- [Provided material]:
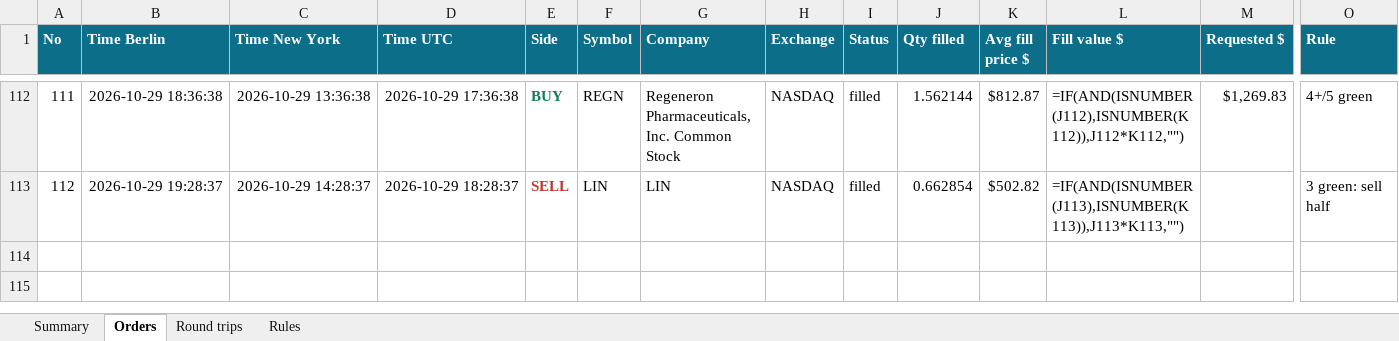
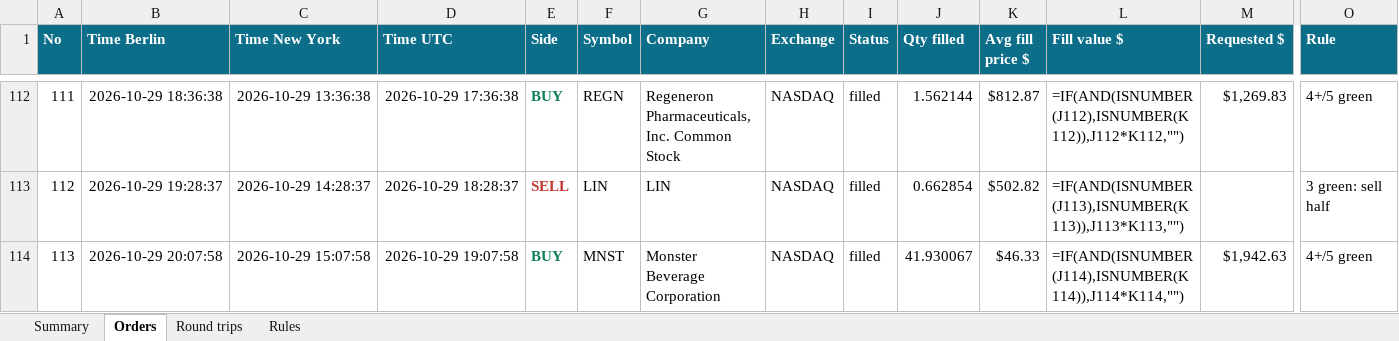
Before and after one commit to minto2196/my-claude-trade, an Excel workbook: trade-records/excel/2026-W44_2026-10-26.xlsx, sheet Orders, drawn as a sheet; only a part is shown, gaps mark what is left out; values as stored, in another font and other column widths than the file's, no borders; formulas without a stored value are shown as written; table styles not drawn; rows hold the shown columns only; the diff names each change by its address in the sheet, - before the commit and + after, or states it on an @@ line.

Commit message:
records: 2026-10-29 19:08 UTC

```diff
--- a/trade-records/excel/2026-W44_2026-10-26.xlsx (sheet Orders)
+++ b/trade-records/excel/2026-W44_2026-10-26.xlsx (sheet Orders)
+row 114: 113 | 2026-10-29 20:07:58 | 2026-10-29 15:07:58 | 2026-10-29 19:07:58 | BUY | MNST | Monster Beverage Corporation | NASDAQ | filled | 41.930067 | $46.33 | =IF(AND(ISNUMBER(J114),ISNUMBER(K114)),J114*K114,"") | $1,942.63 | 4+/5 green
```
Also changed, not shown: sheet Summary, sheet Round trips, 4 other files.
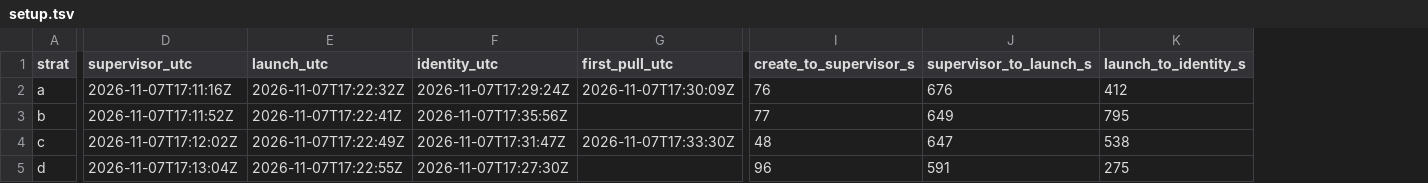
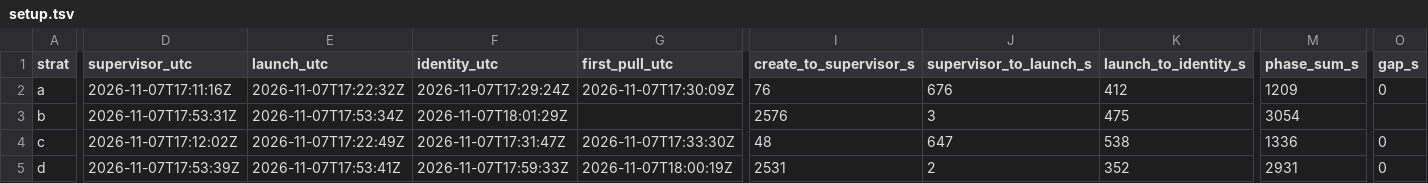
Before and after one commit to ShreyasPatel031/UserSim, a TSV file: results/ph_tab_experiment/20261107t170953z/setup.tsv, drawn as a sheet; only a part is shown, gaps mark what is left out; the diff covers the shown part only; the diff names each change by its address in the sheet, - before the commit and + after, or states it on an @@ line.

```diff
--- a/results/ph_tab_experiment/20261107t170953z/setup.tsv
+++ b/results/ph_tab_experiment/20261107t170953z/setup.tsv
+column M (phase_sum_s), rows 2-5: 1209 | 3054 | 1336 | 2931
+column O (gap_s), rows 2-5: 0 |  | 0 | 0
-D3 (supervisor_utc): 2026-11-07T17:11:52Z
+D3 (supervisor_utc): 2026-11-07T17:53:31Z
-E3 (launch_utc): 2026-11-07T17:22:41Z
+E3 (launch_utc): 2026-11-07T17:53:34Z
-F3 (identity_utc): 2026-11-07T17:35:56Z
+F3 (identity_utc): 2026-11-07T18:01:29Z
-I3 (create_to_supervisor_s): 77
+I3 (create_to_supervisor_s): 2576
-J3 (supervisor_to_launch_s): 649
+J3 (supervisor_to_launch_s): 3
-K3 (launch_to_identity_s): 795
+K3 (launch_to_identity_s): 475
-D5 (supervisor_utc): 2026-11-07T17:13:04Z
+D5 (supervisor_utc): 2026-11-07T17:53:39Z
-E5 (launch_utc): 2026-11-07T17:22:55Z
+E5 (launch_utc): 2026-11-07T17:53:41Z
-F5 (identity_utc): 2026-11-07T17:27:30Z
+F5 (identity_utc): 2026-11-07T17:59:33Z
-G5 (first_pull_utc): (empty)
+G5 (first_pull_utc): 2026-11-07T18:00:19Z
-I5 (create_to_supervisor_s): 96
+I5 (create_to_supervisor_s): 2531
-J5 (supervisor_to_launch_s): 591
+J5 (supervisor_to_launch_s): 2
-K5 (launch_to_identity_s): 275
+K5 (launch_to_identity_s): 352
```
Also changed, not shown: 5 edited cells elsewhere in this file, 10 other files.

- [Exercise details]: Set down the entries above again exactly, minus any image.

- [Output of the exercise]:
Before and after one commit to minto2196/my-claude-trade, an Excel workbook: trade-records/excel/2026-W44_2026-10-26.xlsx, sheet Orders, drawn as a sheet; only a part is shown, gaps mark what is left out; values as stored, in another font and other column widths than the file's, no borders; formulas without a stored value are shown as written; table styles not drawn; rows hold the shown columns only; the diff names each change by its address in the sheet, - before the commit and + after, or states it on an @@ line.

Commit message:
records: 2026-10-29 19:08 UTC

```diff
--- a/trade-records/excel/2026-W44_2026-10-26.xlsx (sheet Orders)
+++ b/trade-records/excel/2026-W44_2026-10-26.xlsx (sheet Orders)
+row 114: 113 | 2026-10-29 20:07:58 | 2026-10-29 15:07:58 | 2026-10-29 19:07:58 | BUY | MNST | Monster Beverage Corporation | NASDAQ | filled | 41.930067 | $46.33 | =IF(AND(ISNUMBER(J114),ISNUMBER(K114)),J114*K114,"") | $1,942.63 | 4+/5 green
```
Also changed, not shown: sheet Summary, sheet Round trips, 4 other files.
Before and after one commit to ShreyasPatel031/UserSim, a TSV file: results/ph_tab_experiment/20261107t170953z/setup.tsv, drawn as a sheet; only a part is shown, gaps mark what is left out; the diff covers the shown part only; the diff names each change by its address in the sheet, - before the commit and + after, or states it on an @@ line.

```diff
--- a/results/ph_tab_experiment/20261107t170953z/setup.tsv
+++ b/results/ph_tab_experiment/20261107t170953z/setup.tsv
+column M (phase_sum_s), rows 2-5: 1209 | 3054 | 1336 | 2931
+column O (gap_s), rows 2-5: 0 |  | 0 | 0
-D3 (supervisor_utc): 2026-11-07T17:11:52Z
+D3 (supervisor_utc): 2026-11-07T17:53:31Z
-E3 (launch_utc): 2026-11-07T17:22:41Z
+E3 (launch_utc): 2026-11-07T17:53:34Z
-F3 (identity_utc): 2026-11-07T17:35:56Z
+F3 (identity_utc): 2026-11-07T18:01:29Z
-I3 (create_to_supervisor_s): 77
+I3 (create_to_supervisor_s): 2576
-J3 (supervisor_to_launch_s): 649
+J3 (supervisor_to_launch_s): 3
-K3 (launch_to_identity_s): 795
+K3 (launch_to_identity_s): 475
-D5 (supervisor_utc): 2026-11-07T17:13:04Z
+D5 (supervisor_utc): 2026-11-07T17:53:39Z
-E5 (launch_utc): 2026-11-07T17:22:55Z
+E5 (launch_utc): 2026-11-07T17:53:41Z
-F5 (identity_utc): 2026-11-07T17:27:30Z
+F5 (identity_utc): 2026-11-07T17:59:33Z
-G5 (first_pull_utc): (empty)
+G5 (first_pull_utc): 2026-11-07T18:00:19Z
-I5 (create_to_supervisor_s): 96
+I5 (create_to_supervisor_s): 2531
-J5 (supervisor_to_launch_s): 591
+J5 (supervisor_to_launch_s): 2
-K5 (launch_to_identity_s): 275
+K5 (launch_to_identity_s): 352
```
Also changed, not shown: 5 edited cells elsewhere in this file, 10 other files.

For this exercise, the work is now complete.